━━━ INPUT ━━━
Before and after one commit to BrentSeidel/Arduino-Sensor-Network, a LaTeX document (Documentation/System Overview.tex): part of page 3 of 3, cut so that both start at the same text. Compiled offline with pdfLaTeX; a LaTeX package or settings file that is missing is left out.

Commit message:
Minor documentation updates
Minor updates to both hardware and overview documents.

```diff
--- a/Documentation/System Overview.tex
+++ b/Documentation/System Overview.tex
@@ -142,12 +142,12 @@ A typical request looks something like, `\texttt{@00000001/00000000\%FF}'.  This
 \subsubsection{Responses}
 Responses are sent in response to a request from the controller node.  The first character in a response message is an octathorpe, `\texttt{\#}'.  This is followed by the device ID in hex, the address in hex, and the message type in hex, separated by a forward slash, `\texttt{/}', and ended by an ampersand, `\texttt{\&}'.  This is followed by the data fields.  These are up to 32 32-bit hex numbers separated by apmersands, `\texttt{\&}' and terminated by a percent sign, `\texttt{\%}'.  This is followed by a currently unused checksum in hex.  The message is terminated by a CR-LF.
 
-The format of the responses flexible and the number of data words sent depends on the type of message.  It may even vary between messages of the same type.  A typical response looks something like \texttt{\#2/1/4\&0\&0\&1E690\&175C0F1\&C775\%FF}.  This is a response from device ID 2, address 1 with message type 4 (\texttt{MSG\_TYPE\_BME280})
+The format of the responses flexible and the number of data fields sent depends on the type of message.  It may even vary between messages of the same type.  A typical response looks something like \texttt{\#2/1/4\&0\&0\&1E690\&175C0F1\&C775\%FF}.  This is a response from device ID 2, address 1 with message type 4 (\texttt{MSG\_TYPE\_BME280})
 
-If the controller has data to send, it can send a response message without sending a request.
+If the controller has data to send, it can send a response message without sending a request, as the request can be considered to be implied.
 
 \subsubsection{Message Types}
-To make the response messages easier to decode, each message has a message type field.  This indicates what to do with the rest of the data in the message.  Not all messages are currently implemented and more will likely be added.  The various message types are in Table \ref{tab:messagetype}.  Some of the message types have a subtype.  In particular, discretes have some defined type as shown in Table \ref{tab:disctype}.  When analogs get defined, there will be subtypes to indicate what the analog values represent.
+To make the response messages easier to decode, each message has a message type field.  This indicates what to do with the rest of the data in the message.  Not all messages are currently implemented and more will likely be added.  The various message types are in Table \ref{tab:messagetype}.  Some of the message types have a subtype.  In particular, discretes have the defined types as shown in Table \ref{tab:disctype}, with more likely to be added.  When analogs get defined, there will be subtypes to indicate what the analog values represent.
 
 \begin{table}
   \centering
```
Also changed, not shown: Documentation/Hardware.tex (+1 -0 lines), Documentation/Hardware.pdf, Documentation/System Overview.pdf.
━━━
TASK REQUIREMENTS
Nothing but an exact copy of the records belongs in the answer.

TASK RESPONSE
Before and after one commit to BrentSeidel/Arduino-Sensor-Network, a LaTeX document (Documentation/System Overview.tex): part of page 3 of 3, cut so that both start at the same text. Compiled offline with pdfLaTeX; a LaTeX package or settings file that is missing is left out.

Commit message:
Minor documentation updates
Minor updates to both hardware and overview documents.

```diff
--- a/Documentation/System Overview.tex
+++ b/Documentation/System Overview.tex
@@ -142,12 +142,12 @@ A typical request looks something like, `\texttt{@00000001/00000000\%FF}'.  This
 \subsubsection{Responses}
 Responses are sent in response to a request from the controller node.  The first character in a response message is an octathorpe, `\texttt{\#}'.  This is followed by the device ID in hex, the address in hex, and the message type in hex, separated by a forward slash, `\texttt{/}', and ended by an ampersand, `\texttt{\&}'.  This is followed by the data fields.  These are up to 32 32-bit hex numbers separated by apmersands, `\texttt{\&}' and terminated by a percent sign, `\texttt{\%}'.  This is followed by a currently unused checksum in hex.  The message is terminated by a CR-LF.
 
-The format of the responses flexible and the number of data words sent depends on the type of message.  It may even vary between messages of the same type.  A typical response looks something like \texttt{\#2/1/4\&0\&0\&1E690\&175C0F1\&C775\%FF}.  This is a response from device ID 2, address 1 with message type 4 (\texttt{MSG\_TYPE\_BME280})
+The format of the responses flexible and the number of data fields sent depends on the type of message.  It may even vary between messages of the same type.  A typical response looks something like \texttt{\#2/1/4\&0\&0\&1E690\&175C0F1\&C775\%FF}.  This is a response from device ID 2, address 1 with message type 4 (\texttt{MSG\_TYPE\_BME280})
 
-If the controller has data to send, it can send a response message without sending a request.
+If the controller has data to send, it can send a response message without sending a request, as the request can be considered to be implied.
 
 \subsubsection{Message Types}
-To make the response messages easier to decode, each message has a message type field.  This indicates what to do with the rest of the data in the message.  Not all messages are currently implemented and more will likely be added.  The various message types are in Table \ref{tab:messagetype}.  Some of the message types have a subtype.  In particular, discretes have some defined type as shown in Table \ref{tab:disctype}.  When analogs get defined, there will be subtypes to indicate what the analog values represent.
+To make the response messages easier to decode, each message has a message type field.  This indicates what to do with the rest of the data in the message.  Not all messages are currently implemented and more will likely be added.  The various message types are in Table \ref{tab:messagetype}.  Some of the message types have a subtype.  In particular, discretes have the defined types as shown in Table \ref{tab:disctype}, with more likely to be added.  When analogs get defined, there will be subtypes to indicate what the analog values represent.
 
 \begin{table}
   \centering
```
Also changed, not shown: Documentation/Hardware.tex (+1 -0 lines), Documentation/Hardware.pdf, Documentation/System Overview.pdf.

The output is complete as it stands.